But there are tons of other social platforms where we can share our jobs, other resources & support (you can check out meetsup.com or Eventbrite for events happening in your area) – and if you love to encourage younger women to get into the profession – check out mentorship programs in your area (there are more and more “online-mentorship programs” developing for women who are on the go – but like to provide advice to young women).
Angela Bortolussi, Partner at Recruiting Social.
How can we attract ANYONE to become recruiters, that is my task daily as a R2R! Specifically, recruitment companies need to engage with both sexes and appeal to what motivates each to become successful and loyal. However to answer the question, avoid “boys” clubs sales environments first and foremost.
Lysha Holmes, Owner and Recruiter of Qui Recruitment R2R.
I see recruiting as an equal gender playing field. Incoming recruiters need to be literate in human connected skills and data analysis abilities, and this will be important regardless of gender.
Caroline Stokes, Founder of FORWARD and The Emotionally Intelligent Recruiter.
By telling our stories, by sharing the wonder of recruitment with the world and keeping on evolving the mindset of the profession. Businesses are now seeing recruitment as an essential ingredient to their business, as a strategic business partner. It’s therefore the responsibility of those of us within it to keep inspiring others to consider it as a profession.
Ruth Penfold, Director of Talent Acquisition, Shazam.
As with any job, making the work environment conducive to the needs of family, open to looking at ways of working different and removing the perception of the “boys club” by using gender neutral language is a great way to start.
Rebecca Fraser, National Executive Committee, Career Development Association of Australia.
I’ve already pointed out that the business case for diverse hiring practices.

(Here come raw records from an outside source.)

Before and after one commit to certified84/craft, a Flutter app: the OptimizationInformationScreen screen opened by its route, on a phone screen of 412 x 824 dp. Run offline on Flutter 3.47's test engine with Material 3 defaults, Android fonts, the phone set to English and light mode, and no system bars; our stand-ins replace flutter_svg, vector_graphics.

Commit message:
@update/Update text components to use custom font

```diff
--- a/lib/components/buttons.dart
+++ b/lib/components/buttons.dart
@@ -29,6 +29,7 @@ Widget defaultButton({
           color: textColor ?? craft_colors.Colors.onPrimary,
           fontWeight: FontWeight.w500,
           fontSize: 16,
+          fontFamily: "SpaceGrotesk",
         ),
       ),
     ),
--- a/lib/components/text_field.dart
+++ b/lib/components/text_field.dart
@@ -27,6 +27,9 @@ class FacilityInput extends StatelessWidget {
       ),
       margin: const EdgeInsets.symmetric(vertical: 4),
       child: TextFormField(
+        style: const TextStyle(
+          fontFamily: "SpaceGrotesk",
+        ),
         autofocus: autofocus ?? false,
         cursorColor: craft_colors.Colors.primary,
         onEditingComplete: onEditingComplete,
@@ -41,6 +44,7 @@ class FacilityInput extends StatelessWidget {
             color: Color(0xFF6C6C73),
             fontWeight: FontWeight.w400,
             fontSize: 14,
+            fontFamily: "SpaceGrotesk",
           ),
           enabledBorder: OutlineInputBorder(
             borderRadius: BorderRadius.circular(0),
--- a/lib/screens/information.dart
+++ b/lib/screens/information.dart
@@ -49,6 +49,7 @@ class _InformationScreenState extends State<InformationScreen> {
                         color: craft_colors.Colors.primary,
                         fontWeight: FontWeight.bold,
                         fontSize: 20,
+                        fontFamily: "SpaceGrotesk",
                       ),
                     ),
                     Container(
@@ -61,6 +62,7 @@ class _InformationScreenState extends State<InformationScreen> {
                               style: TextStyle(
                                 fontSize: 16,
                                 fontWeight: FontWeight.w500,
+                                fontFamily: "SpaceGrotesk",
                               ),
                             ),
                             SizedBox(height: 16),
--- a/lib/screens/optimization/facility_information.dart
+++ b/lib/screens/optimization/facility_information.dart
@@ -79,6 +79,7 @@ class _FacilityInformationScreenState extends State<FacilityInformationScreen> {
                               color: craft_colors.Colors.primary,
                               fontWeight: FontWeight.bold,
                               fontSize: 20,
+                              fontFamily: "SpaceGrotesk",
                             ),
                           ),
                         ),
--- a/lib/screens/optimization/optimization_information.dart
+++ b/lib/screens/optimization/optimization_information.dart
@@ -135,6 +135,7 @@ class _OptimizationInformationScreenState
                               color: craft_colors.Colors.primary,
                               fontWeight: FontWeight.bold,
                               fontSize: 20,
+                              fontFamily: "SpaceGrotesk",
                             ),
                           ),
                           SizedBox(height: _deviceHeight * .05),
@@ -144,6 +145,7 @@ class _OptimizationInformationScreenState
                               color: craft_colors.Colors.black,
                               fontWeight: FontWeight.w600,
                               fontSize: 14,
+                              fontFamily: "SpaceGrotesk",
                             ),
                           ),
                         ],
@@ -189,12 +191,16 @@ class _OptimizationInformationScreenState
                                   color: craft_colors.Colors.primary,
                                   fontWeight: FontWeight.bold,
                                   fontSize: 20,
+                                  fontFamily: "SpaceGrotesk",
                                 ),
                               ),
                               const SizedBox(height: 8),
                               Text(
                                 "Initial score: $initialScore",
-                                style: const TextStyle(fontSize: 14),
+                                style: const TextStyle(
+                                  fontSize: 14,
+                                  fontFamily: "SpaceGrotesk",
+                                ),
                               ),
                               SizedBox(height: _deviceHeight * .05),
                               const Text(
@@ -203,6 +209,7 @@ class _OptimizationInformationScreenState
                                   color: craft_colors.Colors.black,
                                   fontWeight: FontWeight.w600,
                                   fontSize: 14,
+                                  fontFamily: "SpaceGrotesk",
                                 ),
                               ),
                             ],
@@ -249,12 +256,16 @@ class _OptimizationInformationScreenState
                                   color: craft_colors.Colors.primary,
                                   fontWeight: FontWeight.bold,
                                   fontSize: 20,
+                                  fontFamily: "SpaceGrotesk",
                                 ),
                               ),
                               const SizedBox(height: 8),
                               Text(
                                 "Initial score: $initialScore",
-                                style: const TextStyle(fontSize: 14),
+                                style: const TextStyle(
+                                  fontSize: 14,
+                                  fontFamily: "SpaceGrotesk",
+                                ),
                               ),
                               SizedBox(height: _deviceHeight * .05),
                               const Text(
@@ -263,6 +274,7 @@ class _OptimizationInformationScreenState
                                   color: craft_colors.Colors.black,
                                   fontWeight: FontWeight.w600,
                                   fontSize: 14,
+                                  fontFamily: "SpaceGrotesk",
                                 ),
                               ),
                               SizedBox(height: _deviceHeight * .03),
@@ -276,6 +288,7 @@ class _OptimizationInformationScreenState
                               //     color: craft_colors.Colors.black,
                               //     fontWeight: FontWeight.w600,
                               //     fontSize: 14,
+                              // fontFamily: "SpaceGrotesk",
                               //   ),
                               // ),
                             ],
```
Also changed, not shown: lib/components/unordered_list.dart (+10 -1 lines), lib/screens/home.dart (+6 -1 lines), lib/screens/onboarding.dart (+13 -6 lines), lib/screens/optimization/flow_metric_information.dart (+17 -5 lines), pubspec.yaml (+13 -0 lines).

Ensuring the employee value proposition (EVP) that is communicated honestly reflects the reality of female employees is a good starting point. Build a culture that accommodates a diverse workforce and showcase female role models in the business, working with them to tell their stories and promote recruitment as a great choice for women.

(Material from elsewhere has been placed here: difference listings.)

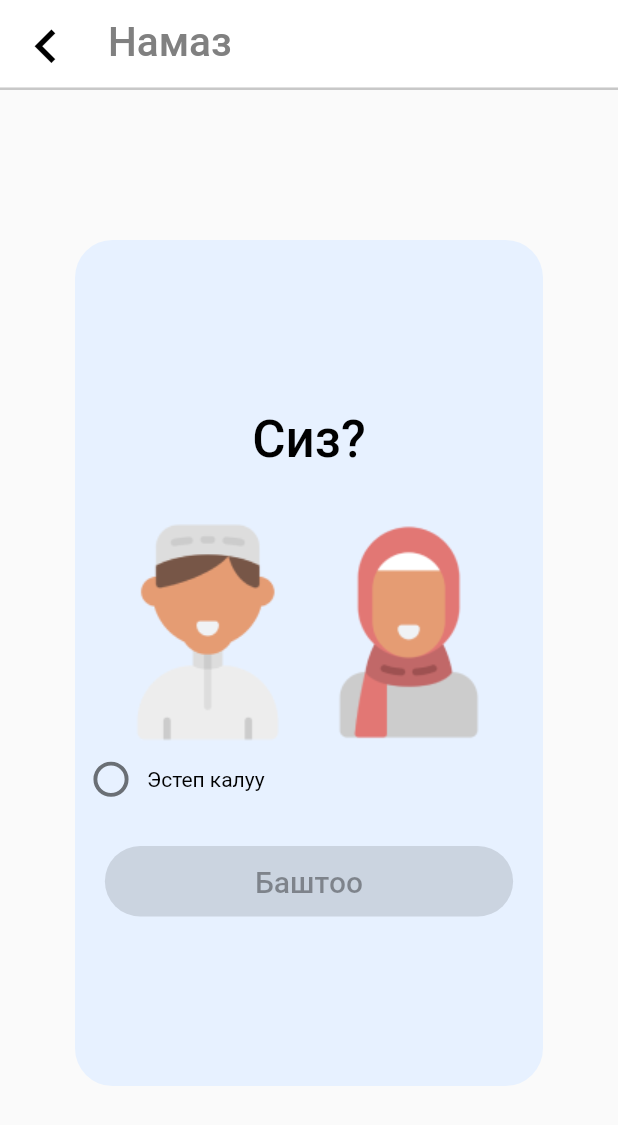
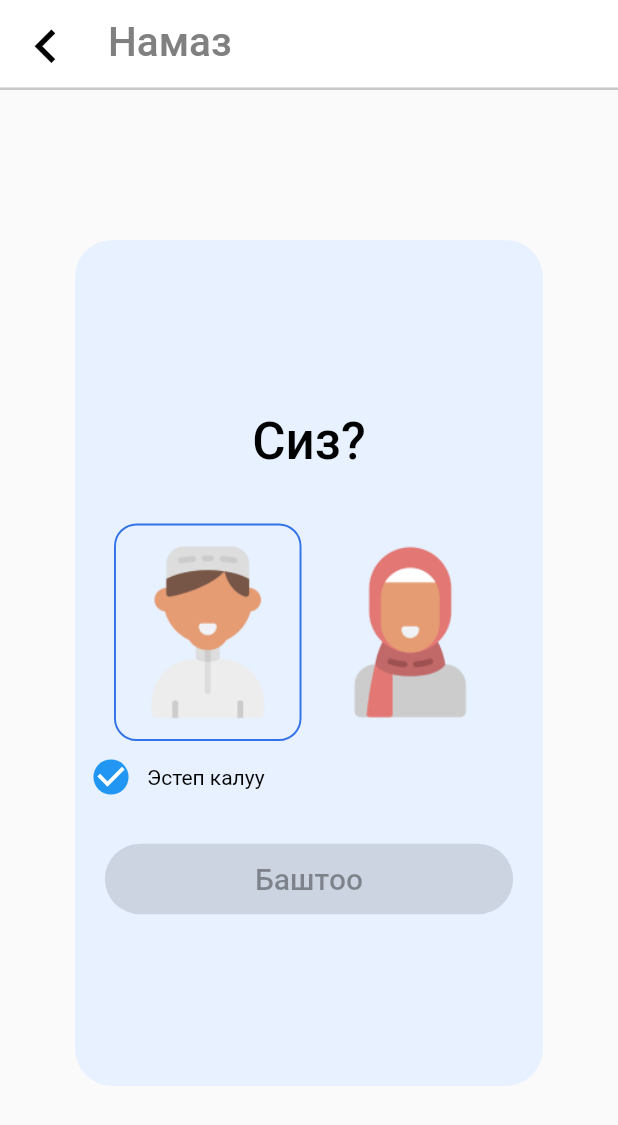
Before and after one commit to mustafanabiev/bir_umma, a Flutter app: the NamazPage screen opened directly, on a phone screen of 412 x 824 dp. Shown: the top 1125 px of the screen. Run offline on Flutter 3.47's test engine with Material 2 defaults, Android fonts, the light colour scheme and no system bars; our stand-ins replace equatable, flutter_bloc, flutter_svg; statements that could not run were skipped.

Commit message:
GenderProvider add

```diff
--- a/lib/modules/home/view/namaz_page.dart
+++ b/lib/modules/home/view/namaz_page.dart
@@ -2,6 +2,7 @@ import 'package:flutter/material.dart';
 
 import '../../../constants/color.dart';
 import '../../../gen/assets.gen.dart';
+
 // ignore: depend_on_referenced_packages
 import 'package:provider/provider.dart';
 
@@ -60,16 +61,54 @@ class NamazPage extends StatelessWidget {
                     fontSize: 34),
               ),
               const SizedBox(height: 35),
-              Row(
-                mainAxisAlignment: MainAxisAlignment.center,
-                children: [
-                  InkWell(
-                    onTap: () {},
-                    child: Assets.png.erkek1.image(),
+              // SelectGenderWidget(),
+              ChangeNotifierProvider(
+                create: (_) => GenderProvider(),
+                child: Consumer<GenderProvider>(
+                  builder: (context, genderProvider, _) => Row(
+                    mainAxisAlignment: MainAxisAlignment.center,
+                    children: [
+                      InkWell(
+                        onTap: () {
+                          genderProvider.setGender = true;
+                        },
+                        child: Container(
+                            width: 125,
+                            height: 145,
+                            decoration: genderProvider.getGender
+                                ? BoxDecoration(
+                                    borderRadius: BorderRadius.circular(15),
+                                    border: Border.all(
+                                        color: const Color(0xff3473E6),
+                                        width: 1.3),
+                                  )
+                                : null,
+                            padding: const EdgeInsets.all(12),
+                            child: Assets.png.erkek1.image()),
+                      ),
+                      const SizedBox(width: 10),
+                      InkWell(
+                        onTap: () {
+                          genderProvider.setGender = false;
+                        },
+                        child: Container(
+                          width: 125,
+                          height: 145,
+                          decoration: genderProvider.getGender
+                              ? null
+                              : BoxDecoration(
+                                  borderRadius: BorderRadius.circular(15),
+                                  border: Border.all(
+                                      color: const Color(0xff3473E6),
+                                      width: 1.3),
+                                ),
+                          padding: const EdgeInsets.all(12),
+                          child: Assets.png.ayal1.image(),
+                        ),
+                      ),
+                    ],
                   ),
-                  const SizedBox(width: 10),
-                  Assets.png.ayal1.image(),
-                ],
+                ),
               ),
               Row(
                 children: [
@@ -120,7 +159,7 @@ class NamazPage extends StatelessWidget {
 }
 
 class CheckboxProvider with ChangeNotifier {
-  bool _isChecked = false;
+  bool _isChecked = true;
 
   bool get isChecked => _isChecked;
 
@@ -129,3 +168,14 @@ class CheckboxProvider with ChangeNotifier {
     notifyListeners();
   }
 }
+
+class GenderProvider with ChangeNotifier {
+  bool _gender = true;
+
+  bool get getGender => _gender;
+
+  set setGender(bool value) {
+    _gender = value;
+    notifyListeners();
+  }
+}
```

Liz Sebag-Montefiore, Director and Co-Founder 10Eighty.
Change the culture from above in each agency. Only then will you promote a culture that supports and motivates all employees irrespective of gender.
Poonam Mawani, Director at Azuki Accounts.